→ **What you will do**
The entries are to be reproduced verbatim, with all pictures omitted.

**** Given entries ****

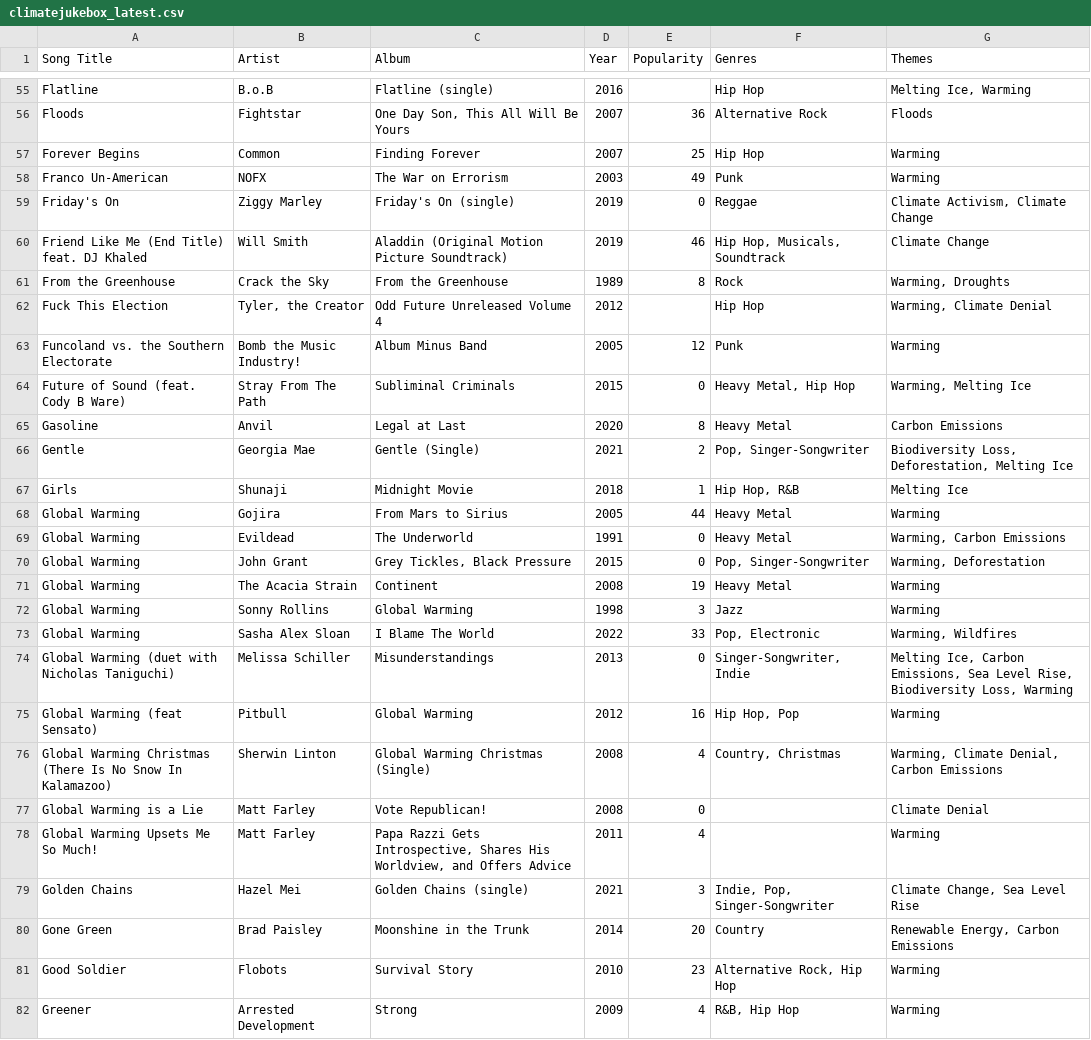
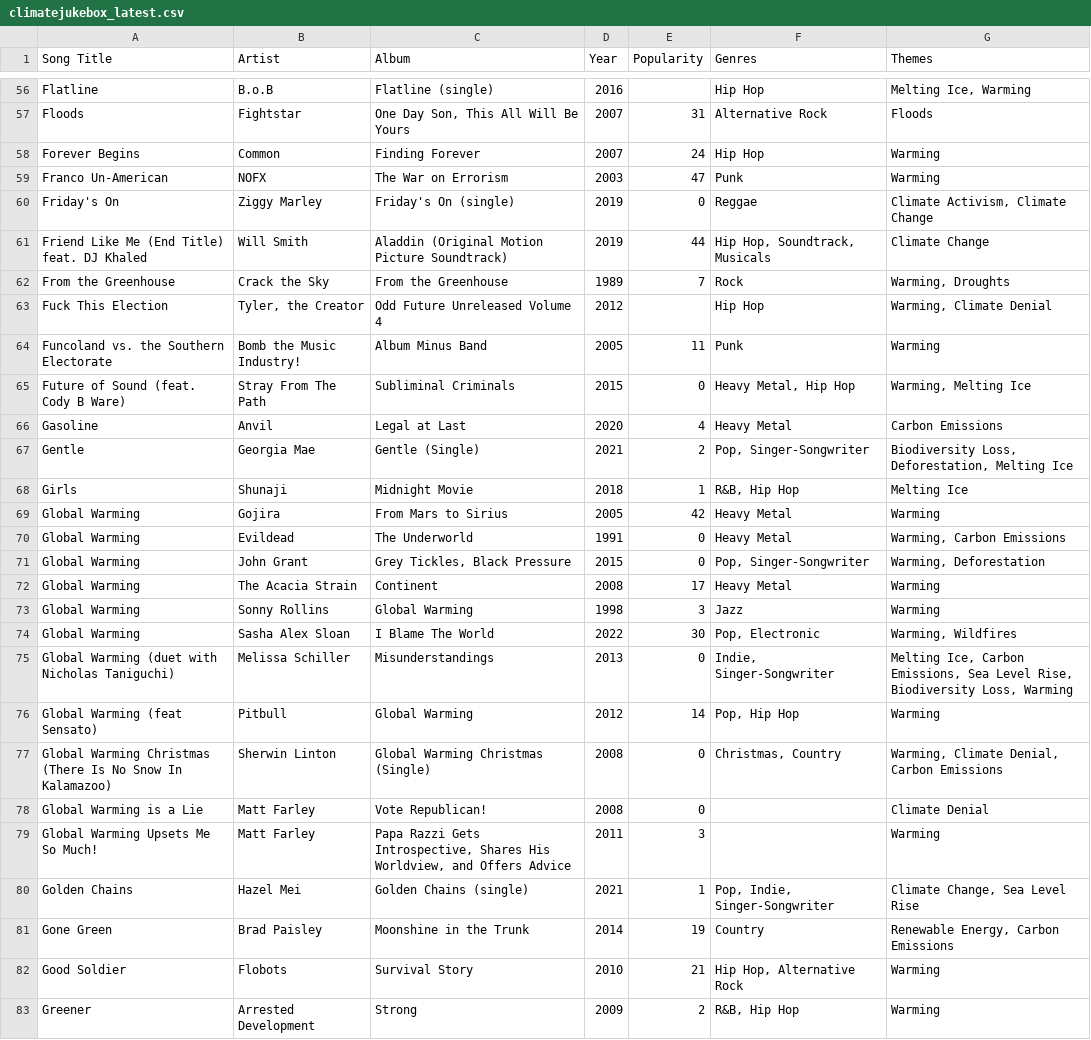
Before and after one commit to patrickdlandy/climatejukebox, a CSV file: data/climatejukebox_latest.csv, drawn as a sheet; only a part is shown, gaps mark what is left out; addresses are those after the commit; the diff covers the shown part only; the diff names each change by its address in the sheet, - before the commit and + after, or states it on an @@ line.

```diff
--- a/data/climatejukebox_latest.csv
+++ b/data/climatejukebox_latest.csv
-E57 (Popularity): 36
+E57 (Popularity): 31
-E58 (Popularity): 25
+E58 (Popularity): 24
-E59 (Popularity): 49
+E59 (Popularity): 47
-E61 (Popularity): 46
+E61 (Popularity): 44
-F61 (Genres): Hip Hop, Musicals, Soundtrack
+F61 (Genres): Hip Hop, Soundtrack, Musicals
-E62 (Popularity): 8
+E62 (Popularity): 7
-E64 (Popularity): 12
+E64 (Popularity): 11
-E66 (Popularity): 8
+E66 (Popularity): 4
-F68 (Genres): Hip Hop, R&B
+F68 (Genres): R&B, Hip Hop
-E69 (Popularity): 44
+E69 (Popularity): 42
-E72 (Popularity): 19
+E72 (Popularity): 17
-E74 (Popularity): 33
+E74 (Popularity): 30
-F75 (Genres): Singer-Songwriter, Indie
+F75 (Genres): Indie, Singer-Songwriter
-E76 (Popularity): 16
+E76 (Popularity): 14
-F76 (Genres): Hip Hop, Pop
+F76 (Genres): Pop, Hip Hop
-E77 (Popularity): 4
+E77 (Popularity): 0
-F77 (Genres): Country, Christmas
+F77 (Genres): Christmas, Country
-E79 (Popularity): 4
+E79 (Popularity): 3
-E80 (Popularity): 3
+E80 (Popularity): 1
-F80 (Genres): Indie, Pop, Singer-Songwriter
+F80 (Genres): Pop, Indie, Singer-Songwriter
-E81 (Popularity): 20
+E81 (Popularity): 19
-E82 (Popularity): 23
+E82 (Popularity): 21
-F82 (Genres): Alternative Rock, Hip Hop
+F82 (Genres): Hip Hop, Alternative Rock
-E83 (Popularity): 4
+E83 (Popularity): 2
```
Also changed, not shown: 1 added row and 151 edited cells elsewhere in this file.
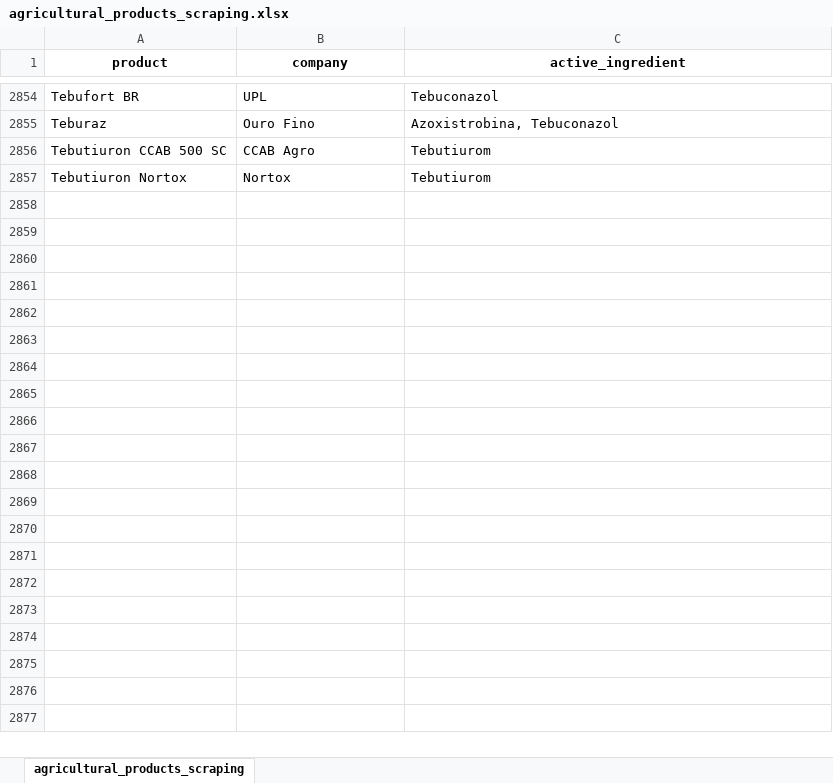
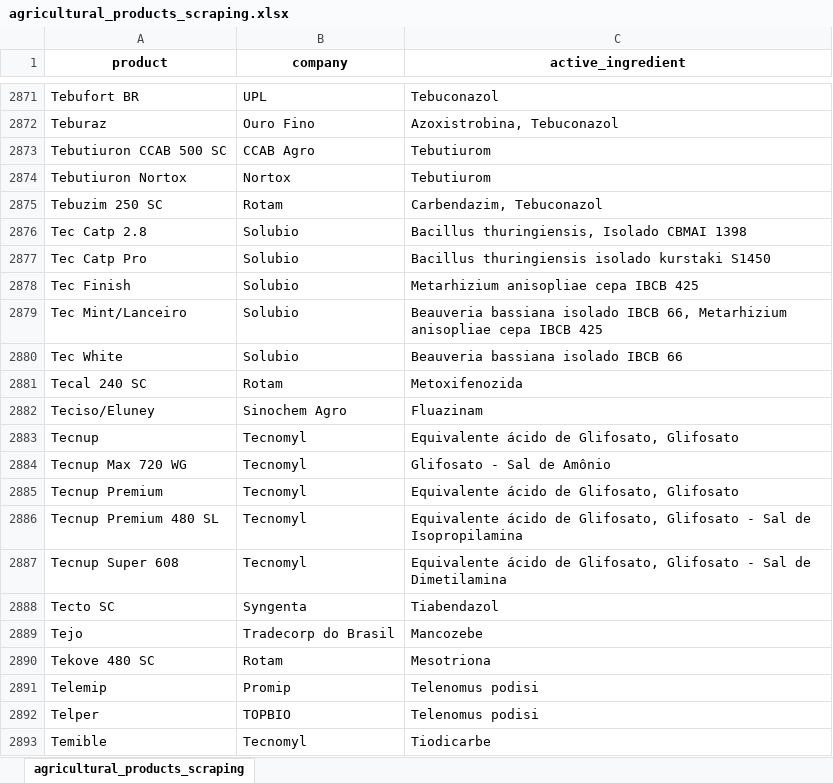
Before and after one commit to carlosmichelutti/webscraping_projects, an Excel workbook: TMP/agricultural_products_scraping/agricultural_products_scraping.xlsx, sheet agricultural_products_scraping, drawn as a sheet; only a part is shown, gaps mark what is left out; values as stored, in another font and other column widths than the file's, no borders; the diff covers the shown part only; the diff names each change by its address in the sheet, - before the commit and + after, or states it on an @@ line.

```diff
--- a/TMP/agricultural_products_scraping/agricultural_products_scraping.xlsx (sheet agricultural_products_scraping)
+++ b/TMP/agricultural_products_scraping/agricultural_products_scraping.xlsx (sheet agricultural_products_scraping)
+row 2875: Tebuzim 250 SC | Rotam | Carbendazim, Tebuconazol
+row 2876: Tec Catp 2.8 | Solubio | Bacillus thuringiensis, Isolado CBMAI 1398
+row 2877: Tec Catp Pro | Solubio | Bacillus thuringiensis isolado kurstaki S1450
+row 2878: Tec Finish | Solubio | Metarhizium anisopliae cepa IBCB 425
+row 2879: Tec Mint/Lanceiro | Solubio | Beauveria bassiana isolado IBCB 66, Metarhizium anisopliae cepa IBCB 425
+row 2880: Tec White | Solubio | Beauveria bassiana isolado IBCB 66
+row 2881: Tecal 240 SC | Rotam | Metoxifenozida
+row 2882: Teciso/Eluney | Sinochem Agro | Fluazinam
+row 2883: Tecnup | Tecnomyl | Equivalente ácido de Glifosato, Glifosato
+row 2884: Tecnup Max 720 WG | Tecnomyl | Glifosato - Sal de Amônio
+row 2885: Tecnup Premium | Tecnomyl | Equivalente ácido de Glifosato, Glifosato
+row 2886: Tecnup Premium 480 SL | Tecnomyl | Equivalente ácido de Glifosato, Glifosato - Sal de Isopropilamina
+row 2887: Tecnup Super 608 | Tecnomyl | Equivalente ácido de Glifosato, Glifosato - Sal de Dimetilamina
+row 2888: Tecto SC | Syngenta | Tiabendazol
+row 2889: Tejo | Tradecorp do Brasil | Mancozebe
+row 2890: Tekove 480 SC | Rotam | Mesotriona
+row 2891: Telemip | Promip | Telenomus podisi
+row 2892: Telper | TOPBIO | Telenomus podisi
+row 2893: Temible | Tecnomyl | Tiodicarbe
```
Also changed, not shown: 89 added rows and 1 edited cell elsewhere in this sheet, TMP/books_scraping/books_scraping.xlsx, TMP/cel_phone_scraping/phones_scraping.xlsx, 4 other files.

****

→ **Task solution**
Before and after one commit to patrickdlandy/climatejukebox, a CSV file: data/climatejukebox_latest.csv, drawn as a sheet; only a part is shown, gaps mark what is left out; addresses are those after the commit; the diff covers the shown part only; the diff names each change by its address in the sheet, - before the commit and + after, or states it on an @@ line.

```diff
--- a/data/climatejukebox_latest.csv
+++ b/data/climatejukebox_latest.csv
-E57 (Popularity): 36
+E57 (Popularity): 31
-E58 (Popularity): 25
+E58 (Popularity): 24
-E59 (Popularity): 49
+E59 (Popularity): 47
-E61 (Popularity): 46
+E61 (Popularity): 44
-F61 (Genres): Hip Hop, Musicals, Soundtrack
+F61 (Genres): Hip Hop, Soundtrack, Musicals
-E62 (Popularity): 8
+E62 (Popularity): 7
-E64 (Popularity): 12
+E64 (Popularity): 11
-E66 (Popularity): 8
+E66 (Popularity): 4
-F68 (Genres): Hip Hop, R&B
+F68 (Genres): R&B, Hip Hop
-E69 (Popularity): 44
+E69 (Popularity): 42
-E72 (Popularity): 19
+E72 (Popularity): 17
-E74 (Popularity): 33
+E74 (Popularity): 30
-F75 (Genres): Singer-Songwriter, Indie
+F75 (Genres): Indie, Singer-Songwriter
-E76 (Popularity): 16
+E76 (Popularity): 14
-F76 (Genres): Hip Hop, Pop
+F76 (Genres): Pop, Hip Hop
-E77 (Popularity): 4
+E77 (Popularity): 0
-F77 (Genres): Country, Christmas
+F77 (Genres): Christmas, Country
-E79 (Popularity): 4
+E79 (Popularity): 3
-E80 (Popularity): 3
+E80 (Popularity): 1
-F80 (Genres): Indie, Pop, Singer-Songwriter
+F80 (Genres): Pop, Indie, Singer-Songwriter
-E81 (Popularity): 20
+E81 (Popularity): 19
-E82 (Popularity): 23
+E82 (Popularity): 21
-F82 (Genres): Alternative Rock, Hip Hop
+F82 (Genres): Hip Hop, Alternative Rock
-E83 (Popularity): 4
+E83 (Popularity): 2
```
Also changed, not shown: 1 added row and 151 edited cells elsewhere in this file.
Before and after one commit to carlosmichelutti/webscraping_projects, an Excel workbook: TMP/agricultural_products_scraping/agricultural_products_scraping.xlsx, sheet agricultural_products_scraping, drawn as a sheet; only a part is shown, gaps mark what is left out; values as stored, in another font and other column widths than the file's, no borders; the diff covers the shown part only; the diff names each change by its address in the sheet, - before the commit and + after, or states it on an @@ line.

```diff
--- a/TMP/agricultural_products_scraping/agricultural_products_scraping.xlsx (sheet agricultural_products_scraping)
+++ b/TMP/agricultural_products_scraping/agricultural_products_scraping.xlsx (sheet agricultural_products_scraping)
+row 2875: Tebuzim 250 SC | Rotam | Carbendazim, Tebuconazol
+row 2876: Tec Catp 2.8 | Solubio | Bacillus thuringiensis, Isolado CBMAI 1398
+row 2877: Tec Catp Pro | Solubio | Bacillus thuringiensis isolado kurstaki S1450
+row 2878: Tec Finish | Solubio | Metarhizium anisopliae cepa IBCB 425
+row 2879: Tec Mint/Lanceiro | Solubio | Beauveria bassiana isolado IBCB 66, Metarhizium anisopliae cepa IBCB 425
+row 2880: Tec White | Solubio | Beauveria bassiana isolado IBCB 66
+row 2881: Tecal 240 SC | Rotam | Metoxifenozida
+row 2882: Teciso/Eluney | Sinochem Agro | Fluazinam
+row 2883: Tecnup | Tecnomyl | Equivalente ácido de Glifosato, Glifosato
+row 2884: Tecnup Max 720 WG | Tecnomyl | Glifosato - Sal de Amônio
+row 2885: Tecnup Premium | Tecnomyl | Equivalente ácido de Glifosato, Glifosato
+row 2886: Tecnup Premium 480 SL | Tecnomyl | Equivalente ácido de Glifosato, Glifosato - Sal de Isopropilamina
+row 2887: Tecnup Super 608 | Tecnomyl | Equivalente ácido de Glifosato, Glifosato - Sal de Dimetilamina
+row 2888: Tecto SC | Syngenta | Tiabendazol
+row 2889: Tejo | Tradecorp do Brasil | Mancozebe
+row 2890: Tekove 480 SC | Rotam | Mesotriona
+row 2891: Telemip | Promip | Telenomus podisi
+row 2892: Telper | TOPBIO | Telenomus podisi
+row 2893: Temible | Tecnomyl | Tiodicarbe
```
Also changed, not shown: 89 added rows and 1 edited cell elsewhere in this sheet, TMP/books_scraping/books_scraping.xlsx, TMP/cel_phone_scraping/phones_scraping.xlsx, 4 other files.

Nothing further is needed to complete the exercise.